RUN usermod -u 1000 www-data is a bit a hack, by the way. Symfony writes cache and logs to the
var directory and to prevent permission problems, we'll just give the
www-data user in the container the same uid as the user I'm using on my PC. You should note that if your uid is not 1000, this will not work for you and you'll need to change it accordingly.
WORKDIR finally set the default working directory.
Running the containers
docker/nginx/vhost.conf files are in place, we can start up the containers.
You can use the following command to start all containers in foreground mode:
In foreground mode, the logs for all containers will be shown as if you were using
tail -f. If you press
CTRL-C, the containers will shut down. What I prefer to do is run the containers in detached mode:
docker-composer up -d
This will start the containers and return to your shell after that. If you want to see the latest logs, you can run:
Or you could follow (
tail -f) the logs by adding
Shut everything down using:
-v, you'll also delete the volumes you've defined.
Accessing the webserver, php or mysql
Now you've got your containers running, you might want to access the webserver to check if your project still runs correctly. Since we've added some port mappings in the
docker-compose.yml file, you'll easily be able to.
nginx we've mapped port
80. This means you can access
http://localhost:8080 and it maps to port
80 inside the nginx container.
We did the same on the mysql container, mapping
mysql://localhost to port
3306 inside the container. That will allow you to access your mysql server using something like DBeaver or MySQL Workbench.
You may also run your Symfony console commands from inside the php container. You can do this using this command:
docker-compose exec --user www-data php bin/console <arguments>
--user www-data argument ensures you don't get the permission issues I described earlier.
This is all a whole lot faster than what I was used to when running Vagrant boxes. I also found it quite easy to set up. Switching between versions of services has also been made much easier since we no longer depend on a base operating system anymore.
The only problem I was stuck on quite a while was the permissions problem, but settings the uid of the

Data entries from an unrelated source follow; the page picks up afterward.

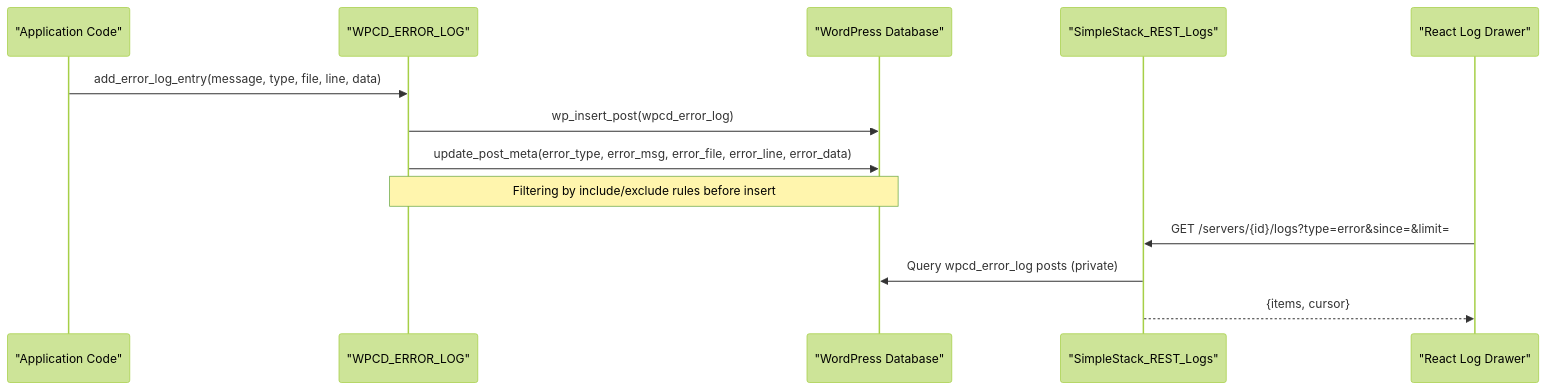
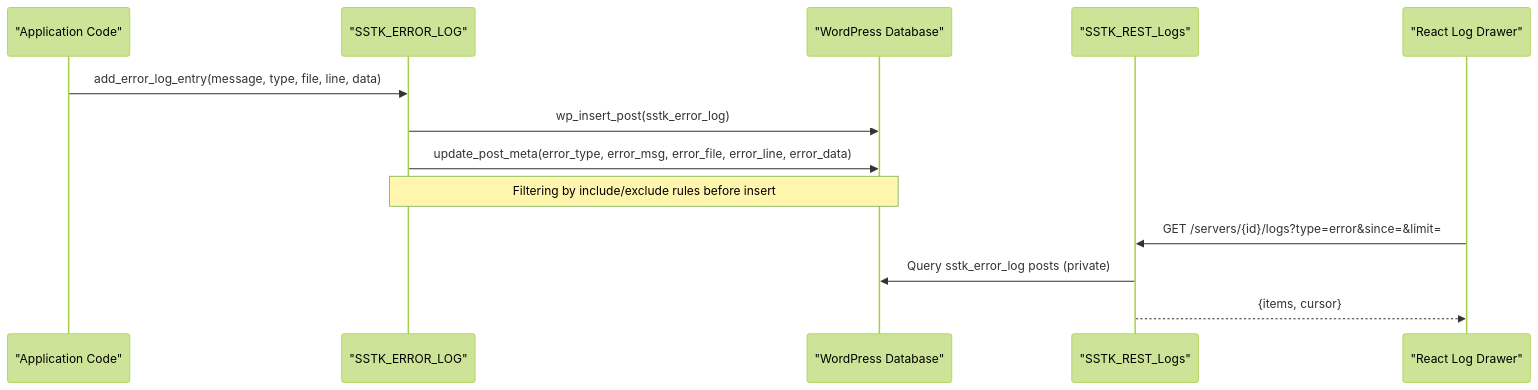
One commit to onedogsolutions/simple-stack changed the second of 7 diagrams in .qoder/repowiki/en/content/Logging & Monitoring/Error Tracking & Debugging.md. Above: the diagram before and after it, drawn with Mermaid (forest theme). The commit also changed other lines of this file and 5941 other files, not shown here.

First line of the commit message:
refactor(core): rebrand WPCloudDeploy to Simple Stack with new namespaces and prefixes

````diff
--- a/.qoder/repowiki/en/content/Logging & Monitoring/Error Tracking & Debugging.md
+++ b/.qoder/repowiki/en/content/Logging & Monitoring/Error Tracking & Debugging.md
@@ -103,15 +103,15 @@
 ```mermaid
 sequenceDiagram
 participant App as "Application Code"
-participant ErrorLog as "WPCD_ERROR_LOG"
+participant ErrorLog as "SSTK_ERROR_LOG"
 participant DB as "WordPress Database"
-participant REST as "SimpleStack_REST_Logs"
+participant REST as "SSTK_REST_Logs"
 participant Frontend as "React Log Drawer"
 App->>ErrorLog : add_error_log_entry(message, type, file, line, data)
-ErrorLog->>DB : wp_insert_post(wpcd_error_log)
+ErrorLog->>DB : wp_insert_post(sstk_error_log)
 ErrorLog->>DB : update_post_meta(error_type, error_msg, error_file, error_line, error_data)
 Note over ErrorLog,DB : Filtering by include/exclude rules before insert
 Frontend->>REST : GET /servers/{id}/logs?type=error&since=&limit=
-REST->>DB : Query wpcd_error_log posts (private)
+REST->>DB : Query sstk_error_log posts (private)
 REST-->>Frontend : {items, cursor}
 ```
````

www-data user to my local hosts user id and using
--user www-data when running php commands from inside the
php box seems to be a nice and simple solution.